# [What is needed]
Write each record again exactly as it stands.

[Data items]
-=-=-=-=-
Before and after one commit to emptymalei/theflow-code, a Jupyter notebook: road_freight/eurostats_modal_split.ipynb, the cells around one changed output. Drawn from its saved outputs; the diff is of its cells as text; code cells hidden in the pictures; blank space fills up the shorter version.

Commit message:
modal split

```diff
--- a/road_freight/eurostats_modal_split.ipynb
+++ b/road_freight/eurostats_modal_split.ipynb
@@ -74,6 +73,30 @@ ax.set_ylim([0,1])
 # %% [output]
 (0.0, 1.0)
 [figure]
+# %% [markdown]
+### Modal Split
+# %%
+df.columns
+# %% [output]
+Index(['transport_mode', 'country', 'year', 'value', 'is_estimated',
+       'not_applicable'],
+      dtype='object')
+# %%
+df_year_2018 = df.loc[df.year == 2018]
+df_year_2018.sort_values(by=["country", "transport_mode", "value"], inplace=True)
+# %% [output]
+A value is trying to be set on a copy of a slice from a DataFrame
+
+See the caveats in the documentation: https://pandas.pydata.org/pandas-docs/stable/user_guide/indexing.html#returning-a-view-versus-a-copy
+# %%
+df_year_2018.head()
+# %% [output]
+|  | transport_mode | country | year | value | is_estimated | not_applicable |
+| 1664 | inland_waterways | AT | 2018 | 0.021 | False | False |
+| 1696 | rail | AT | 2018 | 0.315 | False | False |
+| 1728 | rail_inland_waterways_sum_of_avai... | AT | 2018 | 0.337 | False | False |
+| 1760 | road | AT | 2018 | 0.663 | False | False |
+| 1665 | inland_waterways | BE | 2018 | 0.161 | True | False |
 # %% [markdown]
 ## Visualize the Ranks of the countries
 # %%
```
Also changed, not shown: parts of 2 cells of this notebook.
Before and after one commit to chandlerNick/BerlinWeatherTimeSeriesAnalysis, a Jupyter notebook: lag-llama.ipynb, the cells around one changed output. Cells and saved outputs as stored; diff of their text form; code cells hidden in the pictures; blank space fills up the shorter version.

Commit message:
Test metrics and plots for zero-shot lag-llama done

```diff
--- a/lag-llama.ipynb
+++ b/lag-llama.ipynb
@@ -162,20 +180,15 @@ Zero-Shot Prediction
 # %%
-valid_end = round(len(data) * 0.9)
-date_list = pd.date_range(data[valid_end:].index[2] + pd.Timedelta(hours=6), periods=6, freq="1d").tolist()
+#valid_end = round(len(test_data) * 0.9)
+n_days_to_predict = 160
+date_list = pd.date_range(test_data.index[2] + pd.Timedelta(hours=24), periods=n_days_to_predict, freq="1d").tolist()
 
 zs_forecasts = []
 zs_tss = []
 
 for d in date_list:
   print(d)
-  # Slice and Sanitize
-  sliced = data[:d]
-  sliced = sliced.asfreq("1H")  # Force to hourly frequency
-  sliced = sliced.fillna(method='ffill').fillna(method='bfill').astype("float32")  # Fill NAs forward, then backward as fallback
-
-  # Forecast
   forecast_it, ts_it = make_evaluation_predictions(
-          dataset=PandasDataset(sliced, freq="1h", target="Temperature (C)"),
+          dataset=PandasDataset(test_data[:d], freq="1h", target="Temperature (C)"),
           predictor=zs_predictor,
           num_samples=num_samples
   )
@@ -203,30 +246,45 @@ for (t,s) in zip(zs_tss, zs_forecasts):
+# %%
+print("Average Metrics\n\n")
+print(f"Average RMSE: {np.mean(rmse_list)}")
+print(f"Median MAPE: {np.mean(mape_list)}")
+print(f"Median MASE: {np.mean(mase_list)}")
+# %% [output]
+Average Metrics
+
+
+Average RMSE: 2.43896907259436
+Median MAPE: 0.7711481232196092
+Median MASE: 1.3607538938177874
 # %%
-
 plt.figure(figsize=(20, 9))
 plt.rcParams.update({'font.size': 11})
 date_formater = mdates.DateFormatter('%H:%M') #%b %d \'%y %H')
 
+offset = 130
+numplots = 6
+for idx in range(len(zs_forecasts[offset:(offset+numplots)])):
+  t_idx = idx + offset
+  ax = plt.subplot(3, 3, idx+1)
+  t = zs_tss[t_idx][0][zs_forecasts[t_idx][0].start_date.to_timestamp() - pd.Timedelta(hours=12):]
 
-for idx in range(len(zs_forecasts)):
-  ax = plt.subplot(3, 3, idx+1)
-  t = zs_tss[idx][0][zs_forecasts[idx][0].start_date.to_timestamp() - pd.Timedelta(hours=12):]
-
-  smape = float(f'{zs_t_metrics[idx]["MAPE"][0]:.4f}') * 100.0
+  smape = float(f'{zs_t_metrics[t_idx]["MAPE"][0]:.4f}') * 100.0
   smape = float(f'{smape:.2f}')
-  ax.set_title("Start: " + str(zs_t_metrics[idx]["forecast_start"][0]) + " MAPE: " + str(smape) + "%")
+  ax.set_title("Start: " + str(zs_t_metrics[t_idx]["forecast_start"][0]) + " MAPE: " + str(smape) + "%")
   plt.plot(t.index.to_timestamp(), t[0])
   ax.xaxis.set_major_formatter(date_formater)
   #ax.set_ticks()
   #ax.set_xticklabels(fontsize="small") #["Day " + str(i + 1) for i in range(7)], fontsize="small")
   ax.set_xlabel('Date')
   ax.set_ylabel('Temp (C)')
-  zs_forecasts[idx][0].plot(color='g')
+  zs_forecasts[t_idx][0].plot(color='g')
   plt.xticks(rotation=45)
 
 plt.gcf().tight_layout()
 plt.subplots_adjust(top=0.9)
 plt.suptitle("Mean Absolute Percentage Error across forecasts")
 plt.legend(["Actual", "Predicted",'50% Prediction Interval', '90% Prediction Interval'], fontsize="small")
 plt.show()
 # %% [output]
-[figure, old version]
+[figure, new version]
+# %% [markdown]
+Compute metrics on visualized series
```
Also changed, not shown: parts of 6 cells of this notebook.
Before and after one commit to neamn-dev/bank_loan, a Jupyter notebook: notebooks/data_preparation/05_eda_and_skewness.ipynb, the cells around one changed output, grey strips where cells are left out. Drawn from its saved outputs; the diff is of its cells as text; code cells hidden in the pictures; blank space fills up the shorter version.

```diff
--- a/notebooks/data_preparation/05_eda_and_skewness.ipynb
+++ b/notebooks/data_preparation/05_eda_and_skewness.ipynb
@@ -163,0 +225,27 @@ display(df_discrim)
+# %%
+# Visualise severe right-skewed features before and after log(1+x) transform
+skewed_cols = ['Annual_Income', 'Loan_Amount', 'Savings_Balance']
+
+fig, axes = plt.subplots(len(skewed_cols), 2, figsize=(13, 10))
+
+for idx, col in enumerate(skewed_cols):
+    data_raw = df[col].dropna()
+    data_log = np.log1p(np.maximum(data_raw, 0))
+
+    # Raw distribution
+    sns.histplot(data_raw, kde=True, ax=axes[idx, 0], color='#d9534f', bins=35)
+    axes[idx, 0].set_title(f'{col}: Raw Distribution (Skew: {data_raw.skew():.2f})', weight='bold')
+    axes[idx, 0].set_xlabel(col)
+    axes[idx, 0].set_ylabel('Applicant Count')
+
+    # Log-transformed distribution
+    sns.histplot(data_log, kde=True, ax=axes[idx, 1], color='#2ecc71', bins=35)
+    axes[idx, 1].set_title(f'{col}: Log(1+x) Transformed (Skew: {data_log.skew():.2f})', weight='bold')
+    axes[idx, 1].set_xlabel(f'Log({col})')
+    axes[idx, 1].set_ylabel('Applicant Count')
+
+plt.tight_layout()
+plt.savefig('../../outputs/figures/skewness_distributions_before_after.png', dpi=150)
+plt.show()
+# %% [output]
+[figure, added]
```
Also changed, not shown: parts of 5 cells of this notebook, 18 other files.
-=-=-=-=-
# [Expected answer]
Before and after one commit to emptymalei/theflow-code, a Jupyter notebook: road_freight/eurostats_modal_split.ipynb, the cells around one changed output. Drawn from its saved outputs; the diff is of its cells as text; code cells hidden in the pictures; blank space fills up the shorter version.

Commit message:
modal split

```diff
--- a/road_freight/eurostats_modal_split.ipynb
+++ b/road_freight/eurostats_modal_split.ipynb
@@ -74,6 +73,30 @@ ax.set_ylim([0,1])
 # %% [output]
 (0.0, 1.0)
 [figure]
+# %% [markdown]
+### Modal Split
+# %%
+df.columns
+# %% [output]
+Index(['transport_mode', 'country', 'year', 'value', 'is_estimated',
+       'not_applicable'],
+      dtype='object')
+# %%
+df_year_2018 = df.loc[df.year == 2018]
+df_year_2018.sort_values(by=["country", "transport_mode", "value"], inplace=True)
+# %% [output]
+A value is trying to be set on a copy of a slice from a DataFrame
+
+See the caveats in the documentation: https://pandas.pydata.org/pandas-docs/stable/user_guide/indexing.html#returning-a-view-versus-a-copy
+# %%
+df_year_2018.head()
+# %% [output]
+|  | transport_mode | country | year | value | is_estimated | not_applicable |
+| 1664 | inland_waterways | AT | 2018 | 0.021 | False | False |
+| 1696 | rail | AT | 2018 | 0.315 | False | False |
+| 1728 | rail_inland_waterways_sum_of_avai... | AT | 2018 | 0.337 | False | False |
+| 1760 | road | AT | 2018 | 0.663 | False | False |
+| 1665 | inland_waterways | BE | 2018 | 0.161 | True | False |
 # %% [markdown]
 ## Visualize the Ranks of the countries
 # %%
```
Also changed, not shown: parts of 2 cells of this notebook.
Before and after one commit to chandlerNick/BerlinWeatherTimeSeriesAnalysis, a Jupyter notebook: lag-llama.ipynb, the cells around one changed output. Cells and saved outputs as stored; diff of their text form; code cells hidden in the pictures; blank space fills up the shorter version.

Commit message:
Test metrics and plots for zero-shot lag-llama done

```diff
--- a/lag-llama.ipynb
+++ b/lag-llama.ipynb
@@ -162,20 +180,15 @@ Zero-Shot Prediction
 # %%
-valid_end = round(len(data) * 0.9)
-date_list = pd.date_range(data[valid_end:].index[2] + pd.Timedelta(hours=6), periods=6, freq="1d").tolist()
+#valid_end = round(len(test_data) * 0.9)
+n_days_to_predict = 160
+date_list = pd.date_range(test_data.index[2] + pd.Timedelta(hours=24), periods=n_days_to_predict, freq="1d").tolist()
 
 zs_forecasts = []
 zs_tss = []
 
 for d in date_list:
   print(d)
-  # Slice and Sanitize
-  sliced = data[:d]
-  sliced = sliced.asfreq("1H")  # Force to hourly frequency
-  sliced = sliced.fillna(method='ffill').fillna(method='bfill').astype("float32")  # Fill NAs forward, then backward as fallback
-
-  # Forecast
   forecast_it, ts_it = make_evaluation_predictions(
-          dataset=PandasDataset(sliced, freq="1h", target="Temperature (C)"),
+          dataset=PandasDataset(test_data[:d], freq="1h", target="Temperature (C)"),
           predictor=zs_predictor,
           num_samples=num_samples
   )
@@ -203,30 +246,45 @@ for (t,s) in zip(zs_tss, zs_forecasts):
+# %%
+print("Average Metrics\n\n")
+print(f"Average RMSE: {np.mean(rmse_list)}")
+print(f"Median MAPE: {np.mean(mape_list)}")
+print(f"Median MASE: {np.mean(mase_list)}")
+# %% [output]
+Average Metrics
+
+
+Average RMSE: 2.43896907259436
+Median MAPE: 0.7711481232196092
+Median MASE: 1.3607538938177874
 # %%
-
 plt.figure(figsize=(20, 9))
 plt.rcParams.update({'font.size': 11})
 date_formater = mdates.DateFormatter('%H:%M') #%b %d \'%y %H')
 
+offset = 130
+numplots = 6
+for idx in range(len(zs_forecasts[offset:(offset+numplots)])):
+  t_idx = idx + offset
+  ax = plt.subplot(3, 3, idx+1)
+  t = zs_tss[t_idx][0][zs_forecasts[t_idx][0].start_date.to_timestamp() - pd.Timedelta(hours=12):]
 
-for idx in range(len(zs_forecasts)):
-  ax = plt.subplot(3, 3, idx+1)
-  t = zs_tss[idx][0][zs_forecasts[idx][0].start_date.to_timestamp() - pd.Timedelta(hours=12):]
-
-  smape = float(f'{zs_t_metrics[idx]["MAPE"][0]:.4f}') * 100.0
+  smape = float(f'{zs_t_metrics[t_idx]["MAPE"][0]:.4f}') * 100.0
   smape = float(f'{smape:.2f}')
-  ax.set_title("Start: " + str(zs_t_metrics[idx]["forecast_start"][0]) + " MAPE: " + str(smape) + "%")
+  ax.set_title("Start: " + str(zs_t_metrics[t_idx]["forecast_start"][0]) + " MAPE: " + str(smape) + "%")
   plt.plot(t.index.to_timestamp(), t[0])
   ax.xaxis.set_major_formatter(date_formater)
   #ax.set_ticks()
   #ax.set_xticklabels(fontsize="small") #["Day " + str(i + 1) for i in range(7)], fontsize="small")
   ax.set_xlabel('Date')
   ax.set_ylabel('Temp (C)')
-  zs_forecasts[idx][0].plot(color='g')
+  zs_forecasts[t_idx][0].plot(color='g')
   plt.xticks(rotation=45)
 
 plt.gcf().tight_layout()
 plt.subplots_adjust(top=0.9)
 plt.suptitle("Mean Absolute Percentage Error across forecasts")
 plt.legend(["Actual", "Predicted",'50% Prediction Interval', '90% Prediction Interval'], fontsize="small")
 plt.show()
 # %% [output]
-[figure, old version]
+[figure, new version]
+# %% [markdown]
+Compute metrics on visualized series
```
Also changed, not shown: parts of 6 cells of this notebook.
Before and after one commit to neamn-dev/bank_loan, a Jupyter notebook: notebooks/data_preparation/05_eda_and_skewness.ipynb, the cells around one changed output, grey strips where cells are left out. Drawn from its saved outputs; the diff is of its cells as text; code cells hidden in the pictures; blank space fills up the shorter version.

```diff
--- a/notebooks/data_preparation/05_eda_and_skewness.ipynb
+++ b/notebooks/data_preparation/05_eda_and_skewness.ipynb
@@ -163,0 +225,27 @@ display(df_discrim)
+# %%
+# Visualise severe right-skewed features before and after log(1+x) transform
+skewed_cols = ['Annual_Income', 'Loan_Amount', 'Savings_Balance']
+
+fig, axes = plt.subplots(len(skewed_cols), 2, figsize=(13, 10))
+
+for idx, col in enumerate(skewed_cols):
+    data_raw = df[col].dropna()
+    data_log = np.log1p(np.maximum(data_raw, 0))
+
+    # Raw distribution
+    sns.histplot(data_raw, kde=True, ax=axes[idx, 0], color='#d9534f', bins=35)
+    axes[idx, 0].set_title(f'{col}: Raw Distribution (Skew: {data_raw.skew():.2f})', weight='bold')
+    axes[idx, 0].set_xlabel(col)
+    axes[idx, 0].set_ylabel('Applicant Count')
+
+    # Log-transformed distribution
+    sns.histplot(data_log, kde=True, ax=axes[idx, 1], color='#2ecc71', bins=35)
+    axes[idx, 1].set_title(f'{col}: Log(1+x) Transformed (Skew: {data_log.skew():.2f})', weight='bold')
+    axes[idx, 1].set_xlabel(f'Log({col})')
+    axes[idx, 1].set_ylabel('Applicant Count')
+
+plt.tight_layout()
+plt.savefig('../../outputs/figures/skewness_distributions_before_after.png', dpi=150)
+plt.show()
+# %% [output]
+[figure, added]
```
Also changed, not shown: parts of 5 cells of this notebook, 18 other files.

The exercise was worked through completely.